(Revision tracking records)

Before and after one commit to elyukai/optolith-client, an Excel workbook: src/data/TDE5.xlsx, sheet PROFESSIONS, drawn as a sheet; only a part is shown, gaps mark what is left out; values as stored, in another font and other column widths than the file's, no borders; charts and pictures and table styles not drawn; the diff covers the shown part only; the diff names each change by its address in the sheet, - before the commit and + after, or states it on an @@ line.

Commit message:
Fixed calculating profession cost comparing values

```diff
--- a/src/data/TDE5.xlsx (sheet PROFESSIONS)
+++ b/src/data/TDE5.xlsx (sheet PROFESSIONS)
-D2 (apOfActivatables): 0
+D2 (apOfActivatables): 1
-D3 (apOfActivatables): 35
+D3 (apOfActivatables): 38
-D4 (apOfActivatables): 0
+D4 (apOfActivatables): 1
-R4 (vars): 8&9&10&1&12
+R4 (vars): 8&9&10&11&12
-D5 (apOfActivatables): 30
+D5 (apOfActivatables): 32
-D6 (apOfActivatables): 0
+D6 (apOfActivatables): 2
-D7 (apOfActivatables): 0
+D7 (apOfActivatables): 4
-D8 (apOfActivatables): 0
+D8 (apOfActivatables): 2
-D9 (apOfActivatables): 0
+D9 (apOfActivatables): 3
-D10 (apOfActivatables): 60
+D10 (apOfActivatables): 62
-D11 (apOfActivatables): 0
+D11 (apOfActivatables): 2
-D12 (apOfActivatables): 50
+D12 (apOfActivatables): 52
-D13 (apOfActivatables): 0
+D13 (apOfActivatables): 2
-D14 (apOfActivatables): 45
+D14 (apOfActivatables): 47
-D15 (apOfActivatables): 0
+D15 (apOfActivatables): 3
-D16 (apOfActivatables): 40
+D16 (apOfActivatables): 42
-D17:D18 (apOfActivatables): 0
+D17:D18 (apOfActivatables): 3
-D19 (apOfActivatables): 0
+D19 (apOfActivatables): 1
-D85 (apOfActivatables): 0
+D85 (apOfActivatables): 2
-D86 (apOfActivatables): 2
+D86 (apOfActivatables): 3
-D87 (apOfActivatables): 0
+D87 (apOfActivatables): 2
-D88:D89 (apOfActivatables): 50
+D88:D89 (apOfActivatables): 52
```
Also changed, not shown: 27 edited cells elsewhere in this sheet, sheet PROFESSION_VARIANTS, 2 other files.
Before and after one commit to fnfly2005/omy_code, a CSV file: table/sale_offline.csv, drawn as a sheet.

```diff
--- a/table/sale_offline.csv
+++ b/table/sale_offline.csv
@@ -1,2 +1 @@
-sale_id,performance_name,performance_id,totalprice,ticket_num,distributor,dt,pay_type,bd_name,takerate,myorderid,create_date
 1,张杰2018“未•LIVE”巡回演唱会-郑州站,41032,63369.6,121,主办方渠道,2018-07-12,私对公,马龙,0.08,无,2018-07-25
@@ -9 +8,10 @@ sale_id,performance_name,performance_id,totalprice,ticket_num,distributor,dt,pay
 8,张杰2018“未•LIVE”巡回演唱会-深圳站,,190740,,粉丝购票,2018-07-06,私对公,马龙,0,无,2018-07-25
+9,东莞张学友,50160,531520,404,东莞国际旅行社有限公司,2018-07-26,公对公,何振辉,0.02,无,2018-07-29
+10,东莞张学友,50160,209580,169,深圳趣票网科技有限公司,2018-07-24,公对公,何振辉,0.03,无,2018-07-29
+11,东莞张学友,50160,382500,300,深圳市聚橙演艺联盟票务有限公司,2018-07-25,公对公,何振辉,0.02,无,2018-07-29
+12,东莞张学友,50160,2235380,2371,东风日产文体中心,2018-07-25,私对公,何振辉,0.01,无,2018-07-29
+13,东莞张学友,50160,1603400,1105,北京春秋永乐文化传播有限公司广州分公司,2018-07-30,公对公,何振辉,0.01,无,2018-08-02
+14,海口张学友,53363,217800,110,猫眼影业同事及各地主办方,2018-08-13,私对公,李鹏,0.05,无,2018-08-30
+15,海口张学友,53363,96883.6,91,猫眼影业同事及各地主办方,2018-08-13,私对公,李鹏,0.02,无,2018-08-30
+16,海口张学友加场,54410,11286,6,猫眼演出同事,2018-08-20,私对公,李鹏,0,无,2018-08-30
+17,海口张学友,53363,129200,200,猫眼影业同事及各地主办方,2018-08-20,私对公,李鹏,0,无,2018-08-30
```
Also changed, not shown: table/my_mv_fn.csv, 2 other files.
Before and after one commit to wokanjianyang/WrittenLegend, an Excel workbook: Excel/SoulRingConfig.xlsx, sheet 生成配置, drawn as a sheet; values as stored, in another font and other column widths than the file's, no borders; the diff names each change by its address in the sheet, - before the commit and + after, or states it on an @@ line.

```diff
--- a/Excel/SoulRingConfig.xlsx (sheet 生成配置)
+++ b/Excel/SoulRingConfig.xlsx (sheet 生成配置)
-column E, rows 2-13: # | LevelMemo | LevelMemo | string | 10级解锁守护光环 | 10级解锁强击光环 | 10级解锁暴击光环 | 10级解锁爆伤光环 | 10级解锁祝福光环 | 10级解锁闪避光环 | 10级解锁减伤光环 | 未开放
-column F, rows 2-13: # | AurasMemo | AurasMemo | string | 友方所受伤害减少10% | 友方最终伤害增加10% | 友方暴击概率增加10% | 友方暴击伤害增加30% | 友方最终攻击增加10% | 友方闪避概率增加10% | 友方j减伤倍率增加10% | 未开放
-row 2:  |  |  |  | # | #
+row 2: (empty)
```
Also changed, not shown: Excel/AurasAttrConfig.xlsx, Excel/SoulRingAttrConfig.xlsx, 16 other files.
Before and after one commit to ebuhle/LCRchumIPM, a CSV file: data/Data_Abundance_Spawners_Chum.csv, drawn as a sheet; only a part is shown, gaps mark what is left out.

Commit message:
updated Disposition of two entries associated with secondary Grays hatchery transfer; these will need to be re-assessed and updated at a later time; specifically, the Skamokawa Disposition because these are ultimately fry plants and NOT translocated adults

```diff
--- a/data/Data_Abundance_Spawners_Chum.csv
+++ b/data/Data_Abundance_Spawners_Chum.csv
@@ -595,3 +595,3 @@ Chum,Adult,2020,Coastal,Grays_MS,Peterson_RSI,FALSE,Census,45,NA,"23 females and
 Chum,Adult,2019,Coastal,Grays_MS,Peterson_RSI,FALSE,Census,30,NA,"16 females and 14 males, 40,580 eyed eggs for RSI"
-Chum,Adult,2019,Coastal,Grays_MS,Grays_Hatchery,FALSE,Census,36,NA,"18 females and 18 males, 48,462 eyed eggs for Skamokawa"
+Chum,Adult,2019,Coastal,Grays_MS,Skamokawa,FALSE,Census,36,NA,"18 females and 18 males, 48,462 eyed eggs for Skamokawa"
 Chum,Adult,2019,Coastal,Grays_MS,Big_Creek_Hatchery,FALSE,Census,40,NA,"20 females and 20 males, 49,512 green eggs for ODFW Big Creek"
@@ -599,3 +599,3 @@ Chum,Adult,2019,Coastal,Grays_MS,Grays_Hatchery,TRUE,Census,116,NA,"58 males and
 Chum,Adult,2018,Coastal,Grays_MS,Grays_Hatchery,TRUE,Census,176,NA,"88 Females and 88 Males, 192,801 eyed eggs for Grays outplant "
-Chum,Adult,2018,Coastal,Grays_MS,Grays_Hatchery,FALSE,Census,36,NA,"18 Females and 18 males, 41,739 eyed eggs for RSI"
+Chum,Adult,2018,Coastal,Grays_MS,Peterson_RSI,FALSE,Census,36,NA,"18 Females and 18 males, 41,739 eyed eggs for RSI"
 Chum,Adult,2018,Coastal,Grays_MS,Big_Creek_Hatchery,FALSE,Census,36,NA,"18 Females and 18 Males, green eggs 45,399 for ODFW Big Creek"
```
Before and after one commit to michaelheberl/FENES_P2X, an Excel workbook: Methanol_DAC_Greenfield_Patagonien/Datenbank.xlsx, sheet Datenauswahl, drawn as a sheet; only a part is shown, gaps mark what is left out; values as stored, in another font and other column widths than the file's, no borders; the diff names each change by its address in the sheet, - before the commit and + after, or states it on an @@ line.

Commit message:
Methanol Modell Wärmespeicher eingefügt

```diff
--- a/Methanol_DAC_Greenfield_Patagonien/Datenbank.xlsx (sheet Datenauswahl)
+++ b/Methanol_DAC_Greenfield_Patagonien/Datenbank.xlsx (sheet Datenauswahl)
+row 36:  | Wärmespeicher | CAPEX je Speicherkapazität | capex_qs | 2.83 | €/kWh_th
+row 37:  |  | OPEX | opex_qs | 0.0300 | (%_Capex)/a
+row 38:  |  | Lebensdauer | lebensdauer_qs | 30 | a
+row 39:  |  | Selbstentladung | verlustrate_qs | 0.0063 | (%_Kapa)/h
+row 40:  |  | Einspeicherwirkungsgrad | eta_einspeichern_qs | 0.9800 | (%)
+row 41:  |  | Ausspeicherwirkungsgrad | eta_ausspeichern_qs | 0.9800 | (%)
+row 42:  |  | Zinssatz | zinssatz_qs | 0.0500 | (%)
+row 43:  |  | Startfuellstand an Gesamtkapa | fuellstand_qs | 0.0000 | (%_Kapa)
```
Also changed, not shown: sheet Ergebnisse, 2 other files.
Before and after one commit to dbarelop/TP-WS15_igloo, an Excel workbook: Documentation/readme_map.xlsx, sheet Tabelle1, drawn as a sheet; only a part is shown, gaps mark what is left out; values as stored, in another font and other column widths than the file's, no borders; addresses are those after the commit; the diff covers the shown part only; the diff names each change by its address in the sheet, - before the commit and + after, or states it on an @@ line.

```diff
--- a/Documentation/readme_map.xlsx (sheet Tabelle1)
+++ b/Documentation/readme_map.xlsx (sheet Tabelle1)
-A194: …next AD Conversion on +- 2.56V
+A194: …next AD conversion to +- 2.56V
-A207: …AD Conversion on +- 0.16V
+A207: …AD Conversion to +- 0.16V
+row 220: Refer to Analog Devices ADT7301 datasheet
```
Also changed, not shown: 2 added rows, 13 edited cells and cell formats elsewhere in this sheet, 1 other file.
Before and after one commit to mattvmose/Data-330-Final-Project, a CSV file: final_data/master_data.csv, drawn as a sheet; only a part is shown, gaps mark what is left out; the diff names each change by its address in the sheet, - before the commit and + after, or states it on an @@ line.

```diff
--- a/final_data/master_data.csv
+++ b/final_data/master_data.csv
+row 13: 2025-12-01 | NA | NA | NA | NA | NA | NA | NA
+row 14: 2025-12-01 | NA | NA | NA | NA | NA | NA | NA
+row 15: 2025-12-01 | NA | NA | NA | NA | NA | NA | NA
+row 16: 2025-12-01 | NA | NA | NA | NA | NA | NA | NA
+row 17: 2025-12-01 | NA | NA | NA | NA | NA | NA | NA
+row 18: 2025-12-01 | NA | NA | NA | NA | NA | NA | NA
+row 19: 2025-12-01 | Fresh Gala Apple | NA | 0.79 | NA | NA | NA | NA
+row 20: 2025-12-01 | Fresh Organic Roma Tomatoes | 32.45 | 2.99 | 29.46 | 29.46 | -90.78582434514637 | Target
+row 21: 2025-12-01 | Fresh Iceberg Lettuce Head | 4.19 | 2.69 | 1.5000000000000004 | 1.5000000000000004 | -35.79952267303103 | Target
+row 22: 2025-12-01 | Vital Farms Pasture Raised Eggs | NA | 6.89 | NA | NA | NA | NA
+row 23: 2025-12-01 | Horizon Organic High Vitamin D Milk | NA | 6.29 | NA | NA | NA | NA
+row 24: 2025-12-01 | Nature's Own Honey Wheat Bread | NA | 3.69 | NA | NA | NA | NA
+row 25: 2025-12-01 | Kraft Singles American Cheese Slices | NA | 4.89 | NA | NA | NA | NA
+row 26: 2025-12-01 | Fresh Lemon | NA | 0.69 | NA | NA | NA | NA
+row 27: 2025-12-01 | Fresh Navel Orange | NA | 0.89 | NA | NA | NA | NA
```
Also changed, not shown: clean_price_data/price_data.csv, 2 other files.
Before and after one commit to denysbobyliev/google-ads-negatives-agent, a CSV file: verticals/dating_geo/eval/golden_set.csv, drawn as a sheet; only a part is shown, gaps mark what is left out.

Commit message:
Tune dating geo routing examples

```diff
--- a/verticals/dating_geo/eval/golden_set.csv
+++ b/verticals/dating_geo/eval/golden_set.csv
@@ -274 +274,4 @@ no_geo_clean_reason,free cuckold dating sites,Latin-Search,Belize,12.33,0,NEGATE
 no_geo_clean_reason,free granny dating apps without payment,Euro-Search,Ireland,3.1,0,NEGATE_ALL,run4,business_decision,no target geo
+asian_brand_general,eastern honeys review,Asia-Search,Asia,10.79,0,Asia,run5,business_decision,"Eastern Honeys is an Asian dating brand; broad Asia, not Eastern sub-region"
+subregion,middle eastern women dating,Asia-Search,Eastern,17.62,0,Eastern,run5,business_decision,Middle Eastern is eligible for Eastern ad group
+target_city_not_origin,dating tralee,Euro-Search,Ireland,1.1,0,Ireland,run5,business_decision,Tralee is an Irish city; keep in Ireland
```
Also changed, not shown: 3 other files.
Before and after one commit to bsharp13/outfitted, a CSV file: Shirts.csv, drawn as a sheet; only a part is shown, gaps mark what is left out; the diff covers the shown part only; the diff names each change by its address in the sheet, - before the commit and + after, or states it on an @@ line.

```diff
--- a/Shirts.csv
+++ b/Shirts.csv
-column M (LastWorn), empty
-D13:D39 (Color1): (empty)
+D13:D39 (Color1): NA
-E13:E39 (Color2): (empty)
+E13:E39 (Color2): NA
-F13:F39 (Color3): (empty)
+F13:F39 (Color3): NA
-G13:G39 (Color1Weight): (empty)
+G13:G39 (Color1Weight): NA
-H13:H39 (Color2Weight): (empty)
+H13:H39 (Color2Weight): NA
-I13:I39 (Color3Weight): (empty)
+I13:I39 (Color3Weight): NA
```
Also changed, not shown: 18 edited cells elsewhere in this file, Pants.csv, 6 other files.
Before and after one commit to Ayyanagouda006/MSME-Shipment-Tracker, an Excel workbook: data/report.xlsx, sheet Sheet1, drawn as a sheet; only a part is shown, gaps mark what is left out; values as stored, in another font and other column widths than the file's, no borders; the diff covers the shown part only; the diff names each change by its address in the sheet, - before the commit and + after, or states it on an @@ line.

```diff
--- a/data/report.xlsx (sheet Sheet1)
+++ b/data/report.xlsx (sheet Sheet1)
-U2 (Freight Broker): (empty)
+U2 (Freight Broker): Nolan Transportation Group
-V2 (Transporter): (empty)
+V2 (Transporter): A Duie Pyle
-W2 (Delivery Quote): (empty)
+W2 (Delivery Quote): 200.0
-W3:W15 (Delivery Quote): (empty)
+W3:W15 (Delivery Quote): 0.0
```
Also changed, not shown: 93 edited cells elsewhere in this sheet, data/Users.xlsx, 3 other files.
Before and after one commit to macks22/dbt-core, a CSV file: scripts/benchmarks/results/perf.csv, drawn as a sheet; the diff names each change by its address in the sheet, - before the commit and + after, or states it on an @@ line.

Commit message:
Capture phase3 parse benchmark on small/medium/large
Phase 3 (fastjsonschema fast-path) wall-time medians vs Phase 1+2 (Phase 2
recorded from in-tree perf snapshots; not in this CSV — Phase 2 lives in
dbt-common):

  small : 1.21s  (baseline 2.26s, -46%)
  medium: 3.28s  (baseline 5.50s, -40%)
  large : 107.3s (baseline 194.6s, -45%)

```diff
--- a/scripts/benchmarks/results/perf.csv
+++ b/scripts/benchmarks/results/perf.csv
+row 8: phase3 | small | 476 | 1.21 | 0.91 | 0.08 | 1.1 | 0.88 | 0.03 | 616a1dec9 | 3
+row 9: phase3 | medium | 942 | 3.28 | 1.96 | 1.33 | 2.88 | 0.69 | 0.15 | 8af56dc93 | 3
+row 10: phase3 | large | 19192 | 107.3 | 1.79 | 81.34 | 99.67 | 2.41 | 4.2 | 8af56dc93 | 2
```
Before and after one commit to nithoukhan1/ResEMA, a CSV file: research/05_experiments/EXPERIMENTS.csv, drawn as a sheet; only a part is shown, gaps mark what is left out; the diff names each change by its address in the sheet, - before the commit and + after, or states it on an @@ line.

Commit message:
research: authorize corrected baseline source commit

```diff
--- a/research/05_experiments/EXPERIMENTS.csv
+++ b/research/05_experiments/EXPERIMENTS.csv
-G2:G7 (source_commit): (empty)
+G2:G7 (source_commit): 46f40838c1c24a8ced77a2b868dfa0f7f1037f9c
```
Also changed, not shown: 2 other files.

What the task asks: Which lines run from the one holding "research: authorize corrected" through the end of the data? Write them out exactly, ends included, and add nothing.

The completed task:
research: authorize corrected baseline source commit

```diff
--- a/research/05_experiments/EXPERIMENTS.csv
+++ b/research/05_experiments/EXPERIMENTS.csv
-G2:G7 (source_commit): (empty)
+G2:G7 (source_commit): 46f40838c1c24a8ced77a2b868dfa0f7f1037f9c
```
Also changed, not shown: 2 other files.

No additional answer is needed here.